Which lines of the entries contain the string "ylabel"? Please find them and copy them.
==*==
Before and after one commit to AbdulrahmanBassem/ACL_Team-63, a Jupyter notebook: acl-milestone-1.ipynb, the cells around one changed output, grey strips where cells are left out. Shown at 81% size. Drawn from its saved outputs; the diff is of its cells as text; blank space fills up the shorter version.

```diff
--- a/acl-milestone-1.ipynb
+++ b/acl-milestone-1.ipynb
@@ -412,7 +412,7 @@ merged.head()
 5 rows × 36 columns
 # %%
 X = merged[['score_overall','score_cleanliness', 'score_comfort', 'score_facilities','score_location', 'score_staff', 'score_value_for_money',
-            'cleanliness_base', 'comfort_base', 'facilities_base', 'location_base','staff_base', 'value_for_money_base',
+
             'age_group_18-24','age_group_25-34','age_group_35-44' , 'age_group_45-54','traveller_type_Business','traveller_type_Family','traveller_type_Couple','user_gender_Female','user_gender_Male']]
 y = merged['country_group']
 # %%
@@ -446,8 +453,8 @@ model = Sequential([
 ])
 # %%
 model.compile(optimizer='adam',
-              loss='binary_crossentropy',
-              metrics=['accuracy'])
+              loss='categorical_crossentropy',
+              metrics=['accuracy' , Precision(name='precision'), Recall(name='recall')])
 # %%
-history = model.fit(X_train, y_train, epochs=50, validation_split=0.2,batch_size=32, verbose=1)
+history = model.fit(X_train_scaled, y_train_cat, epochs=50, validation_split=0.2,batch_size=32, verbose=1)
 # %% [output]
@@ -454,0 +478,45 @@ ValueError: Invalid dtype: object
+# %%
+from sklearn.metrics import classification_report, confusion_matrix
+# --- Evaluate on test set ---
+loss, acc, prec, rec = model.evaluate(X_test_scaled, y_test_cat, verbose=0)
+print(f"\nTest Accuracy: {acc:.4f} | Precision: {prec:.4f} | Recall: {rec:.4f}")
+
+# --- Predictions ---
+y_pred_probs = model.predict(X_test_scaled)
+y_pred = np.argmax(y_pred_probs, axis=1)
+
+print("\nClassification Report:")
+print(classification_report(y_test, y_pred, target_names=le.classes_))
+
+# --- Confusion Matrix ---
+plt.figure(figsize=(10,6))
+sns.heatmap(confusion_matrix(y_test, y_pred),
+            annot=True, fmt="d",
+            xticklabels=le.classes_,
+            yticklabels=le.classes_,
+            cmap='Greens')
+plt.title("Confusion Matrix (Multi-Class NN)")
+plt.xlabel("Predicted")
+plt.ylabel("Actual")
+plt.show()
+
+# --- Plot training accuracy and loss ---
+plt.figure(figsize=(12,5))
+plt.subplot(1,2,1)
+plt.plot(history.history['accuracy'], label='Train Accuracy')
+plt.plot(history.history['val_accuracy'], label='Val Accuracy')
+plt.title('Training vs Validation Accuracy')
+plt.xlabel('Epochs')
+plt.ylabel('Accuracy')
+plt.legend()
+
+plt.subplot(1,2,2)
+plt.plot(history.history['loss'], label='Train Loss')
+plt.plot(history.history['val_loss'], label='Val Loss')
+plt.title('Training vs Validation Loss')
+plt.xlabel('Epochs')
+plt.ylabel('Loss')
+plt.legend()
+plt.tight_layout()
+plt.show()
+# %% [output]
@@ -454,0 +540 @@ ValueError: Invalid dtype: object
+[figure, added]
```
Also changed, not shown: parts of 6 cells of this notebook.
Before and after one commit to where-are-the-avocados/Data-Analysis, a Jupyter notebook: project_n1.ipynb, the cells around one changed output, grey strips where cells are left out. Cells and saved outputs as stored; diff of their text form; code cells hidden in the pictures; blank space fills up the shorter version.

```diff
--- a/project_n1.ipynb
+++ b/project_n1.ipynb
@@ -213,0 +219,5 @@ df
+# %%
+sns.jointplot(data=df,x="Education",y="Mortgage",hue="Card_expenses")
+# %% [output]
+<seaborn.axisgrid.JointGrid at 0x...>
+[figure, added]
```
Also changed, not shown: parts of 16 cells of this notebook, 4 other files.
==*==
[Answer space]:
+plt.ylabel("Actual")
+plt.ylabel('Accuracy')
+plt.ylabel('Loss')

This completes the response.